Sometimes I wonder why I’m not more drawn to tropical climates. I spend my winters in the Upper Peninsula of Michigan as an ice-climbing guide, and fill my free time with climbing and skiing. I spend 6 days a week almost all winter long in frigid sub-zero conditions while most humans should be in bed drinking hot chocolate. My love for the ice and snow drew me to Alaska as the ultimate frozen playground. For many years I had dreamt of planning a climbing trip into the Alaska Range, one of the more wildest and unforgiving alpine environments in the world. So when that dream was finally coming to fruition I couldn’t help but wonder if spending just a couple weeks in Alaska would be enough? Can I get a sense of the culture, landscape, and recreation in such a small window. As much as I love the “Yoop”, it just made sense to spend the entire summer in the land of the midnight sun. So after brushing up the resume and sending a few emails I ended up choosing a glacier guiding and whitewater rafting company called NOVA Alaska Guides. The relaxed nature of the phone interview and the lack of official hiring processes assured me that it was going to be a great fit. It was settled.
Belaying a client up the “icefall” area
I was going to chase the ice and snow and continue guiding ice-climbing for the entire year. So after my personal climbing trip into the Alaska Range (see last blog post) I found myself gearing up to head to my new place of employement, which couldn’t have worked out better because my bank account informed me that I owned “-17.00” dollars. Our company operates out of Hick’s Creek, a chunk of land situated on the Matanuska River in Glacier View, Alaska. Glacier view is a “census designated” area along the Glen Allen Highway just a few hours east of Anchorage boasting a mere 200 permanent residents along the 30 mile stretch of highway. NOVA has been in business since 1975 running class IV rafting trips on the Matanuska River. The glacier guiding came later in the company’s life but now claims half of the business.
Roaming the Matanuska Glacier
We offer three types of glacier outings. A hike, which is 3 hours long and relatively mellow. A trek, which is 5 hours long and is half ice-climbing and half adventurous glacier scrambling. And a climb, which as the name implies, we spend the entire 5 hours swinging tools. I only guide the treks and climbs, both of which involve technical rope work. Day-to-day my clientele is incredibly varied, ranging from young experienced ice climbers to elderly newbies who have never seen a climbing harness. Along with the varied client base, the glacier is wildly dynamic.

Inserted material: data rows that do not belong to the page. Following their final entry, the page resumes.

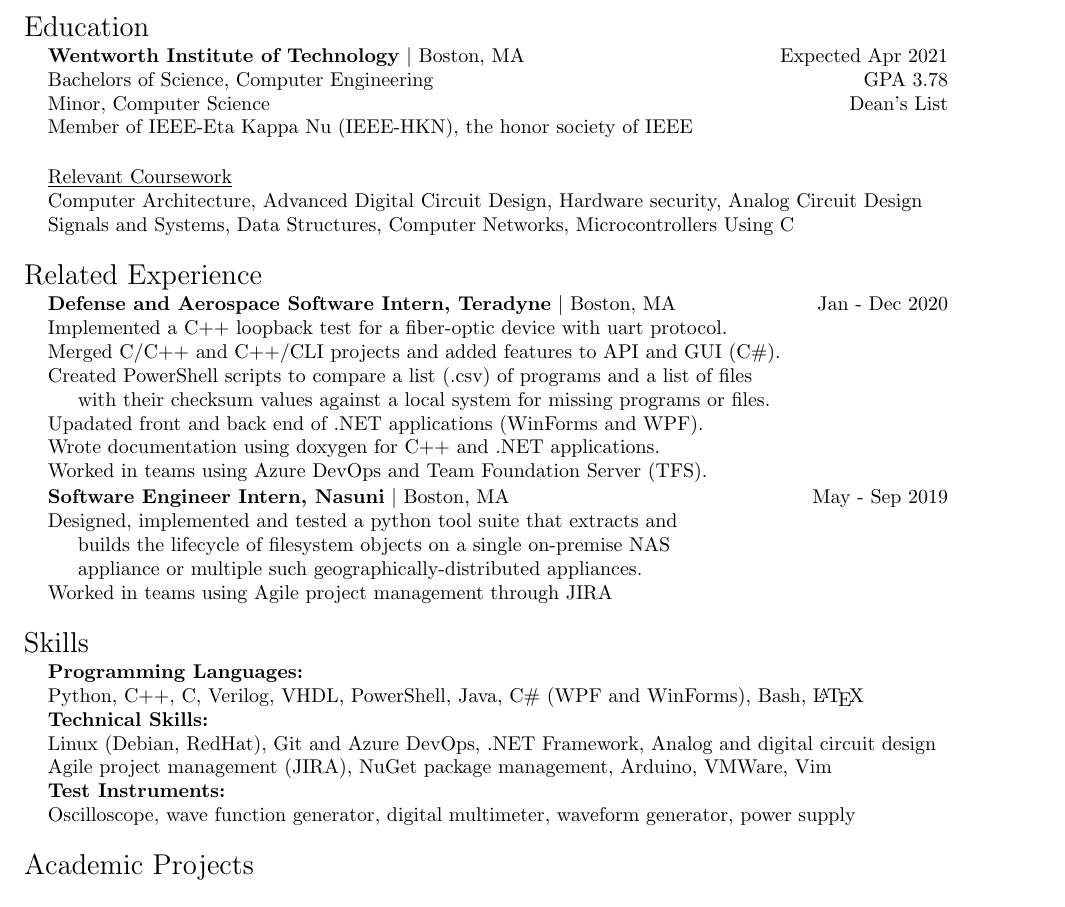
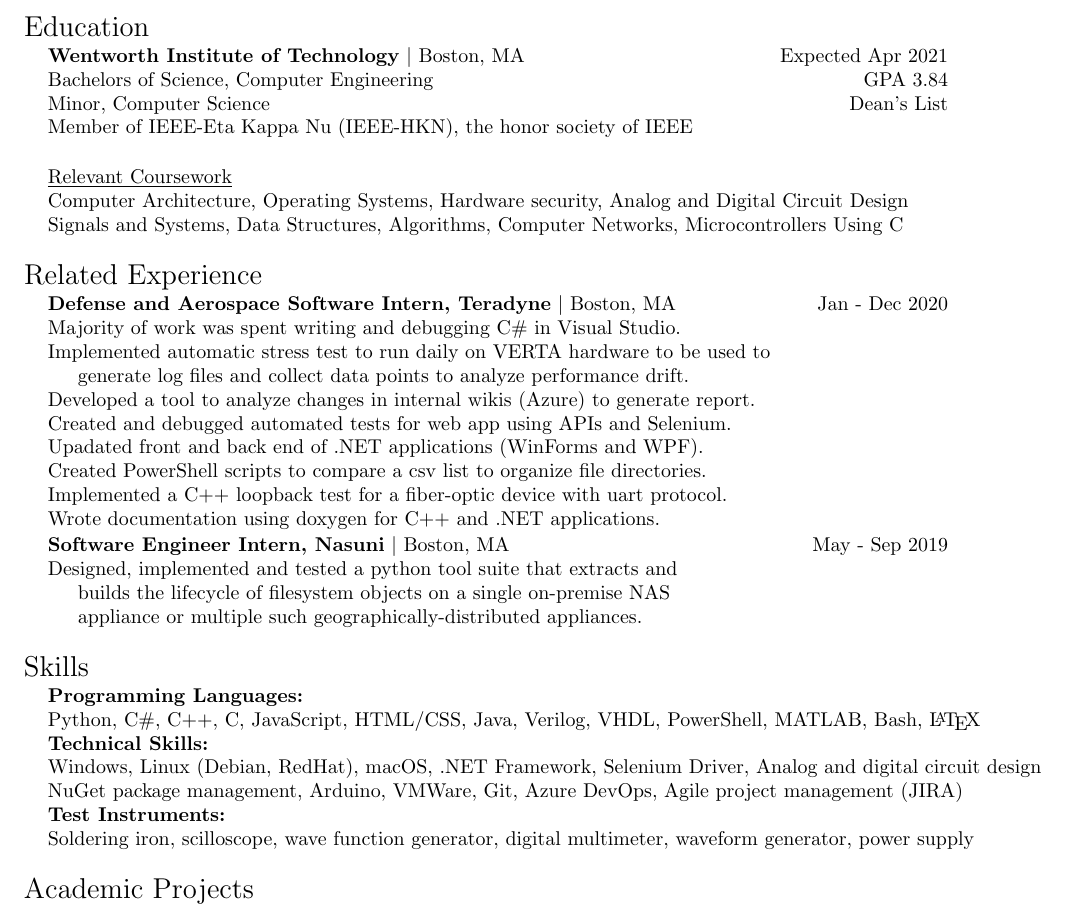
Before and after one commit to kai-arsenault/resume, a LaTeX CV (resume.tex): part of the page, cut so that both start at the same text. Compiled offline with pdfLaTeX.

Commit message:
Update for Teradyne

```diff
--- a/resume.tex
+++ b/resume.tex
@@ -44,7 +44,7 @@
  \end{tabularx}
  \noindent \begin{tabularx}{\linewidth}{@{} l l R }
      & \textbf{Wentworth Institute of Technology} $ \mid$ Boston, MA & Expected Apr 2021\\
-     & Bachelors of Science, Computer Engineering & GPA 3.78\\
+     & Bachelors of Science, Computer Engineering & GPA 3.84\\
      & Minor, Computer Science & Dean's List\\
      & Member of IEEE-Eta Kappa Nu (IEEE-HKN), the honor society of IEEE\\
  \end{tabularx}
@@ -52,8 +52,8 @@
  \noindent \begin{tabularx}{\linewidth}{@{} l l l }
      \\
      &\underline{Relevant Coursework}\\
-     & Computer Architecture, Advanced Digital Circuit Design, Hardware security, Analog Circuit Design\\
-     &  Signals and Systems, Data Structures, Computer Networks, Microcontrollers Using C\\
+     & Computer Architecture, Operating Systems, Hardware security, Analog and Digital Circuit Design\\
+     & Signals and Systems, Data Structures, Algorithms, Computer Networks, Microcontrollers Using C\\
      \\
  \end{tabularx}
 
@@ -64,13 +64,15 @@
 
 \noindent \begin{tabularx}{\linewidth}{@{} l l R }
      & \textbf{Defense and Aerospace Software Intern, Teradyne} $\mid$ Boston, MA & Jan - Dec 2020 \\
+     & Majority of work was spent writing and debugging C\# in Visual Studio.\\
+     & Implemented automatic stress test to run daily on VERTA hardware to be used to\\
+     & \indent generate log files and collect data points to analyze performance drift.\\
+     & Developed a tool to analyze changes in internal wikis (Azure) to generate report.\\
+     & Created and debugged automated tests for web app using APIs and Selenium.\\
+     & Upadated front and back end of .NET applications (WinForms and WPF).\\
+     & Created PowerShell scripts to compare a csv list to organize file directories.\\
      & Implemented a C++ loopback test for a fiber-optic device with uart protocol.\\
-     & Merged C/C++ and C++/CLI projects and added features to API and GUI (C\#).\\
-     & Created PowerShell scripts to compare a list (.csv) of programs and a list of files\\
-     & \indent with their checksum values against a local system for missing programs or files.\\
-     & Upadated front and back end of .NET applications (WinForms and WPF).\\
      & Wrote documentation using doxygen for C++ and .NET applications.\\
-     & Worked in teams using Azure DevOps and Team Foundation Server (TFS).\\
 \end {tabularx}
 
 \noindent \begin{tabularx}{\linewidth}{@{} l l R }
@@ -78,7 +80,6 @@
      & Designed, implemented and tested a python tool suite that extracts and\\
      & \indent builds the lifecycle of filesystem objects on a single on-premise NAS\\
      & \indent appliance or multiple such geographically-distributed appliances.\\
-     & Worked in teams using Agile project management through JIRA\\
      \\
 \end{tabularx}
 
@@ -88,14 +89,14 @@
  \end{tabularx}
  \noindent \begin{tabularx}{\linewidth}{@{} l l l }
      &\textbf{Programming Languages:}\\
-     &Python, C++, C, Verilog, VHDL, PowerShell, Java, C\# (WPF and WinForms), Bash, \LaTeX \\
+     &Python, C\#, C++, C, JavaScript, HTML/CSS, Java, Verilog, VHDL, PowerShell, MATLAB, Bash, \LaTeX \\
      %\\
      &\textbf{Technical Skills:}\\
-     &Linux (Debian, RedHat), Git and Azure DevOps, .NET Framework, Analog and digital circuit design\\
-     &Agile project management (JIRA), NuGet package management, Arduino, VMWare, Vim\\
+     &Windows, Linux (Debian, RedHat), macOS, .NET Framework, Selenium Driver, Analog and digital circuit design\\
+     &NuGet package management, Arduino, VMWare, Git, Azure DevOps, Agile project management (JIRA)\\
      %\\
      &\textbf{Test Instruments:}\\
-     &Oscilloscope, wave function generator, digital multimeter, waveform generator, power supply\\
+     &Soldering iron, scilloscope, wave function generator, digital multimeter, waveform generator, power supply\\
      \\
  \end{tabularx}
 
```
Also changed, not shown: resume.pdf.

Man-eating crevasses appear overnight, areas of the glacier become flooded and uncrossable in a matter of days, and chunks from the icefall continuously break off. This makes the guided terrain ever-changing and very fun to work with. Day by day I alter my path through the glacier based on ability level and landscape changes. No two days are alike and that is what keeps me excited. As far as the more technical side of things, we use three v-threads for our standard tope-rope anchors here on the Matanuska glacier. We do this because on hotter days the ice screws heat up and melt out of the ice in as little as 20 minutes! Doing a bit of basic math: three v-threads, times two per trip, times two trips per day, times forty days straight without a day off. Needless to say I can drill three perfect v-threads in less time than it used to take me to build a three screw anchor. We also frequently do hand lines to get up steeper terrain and munter lowers to get down areas where the fall consequenses are higher. I also regularly negotiate top-site managed climbs in which I lower eager clients into moulins (holes created by water) and have them climb back out.
A client reaching easier ground after climbing out of a moulin.
We work with a few different kids groups as well, so sometimes we get to switch it up and work with teenagers for a couple days. It’s awesome to teach younger kids ice climbing technique and watch them crush it on the overhanging ice walls. Camp life isn’t so bad either. Our 23 employees are split between the glacier, the river, and the office; but we all live on the property together in tents. We do all of the normal fun camp activites like campfires, lawn games, and beer drinking. Because we all work so hard we try to play equally as hard. We host our own music festival, launch a fourth of july fireworks show, and organize a weekly kickball match against the other seasonal employees in the valley. In the evenings when I need to escape the ice for just a little bit there is even a pretty sweet rock crag with many sport and trad routes just 10 minutes from camp. Often times after a day of work though I find myself itching to head back to the glacier to do some personal ice climbing as well. Sure is fun to swing tools in July!
Can’t forget about the 20 hours of daylight either, which was strange at first but it’s amazing how quickly your body can adapt. Overall I can confidently say that the land of the midnight sun has now claimed a piece of my heart. I feel incredibly lucky to have stumbled upon a such a fun place to work and live, and the people I am surrounded with just enrich the experience. And as the summer winds to and end I can’t help but become excited for my winter back in the Upper Peninsula to continue doing what I love. Can I be both a Yooper and an Alaskan, for now I will go with YES.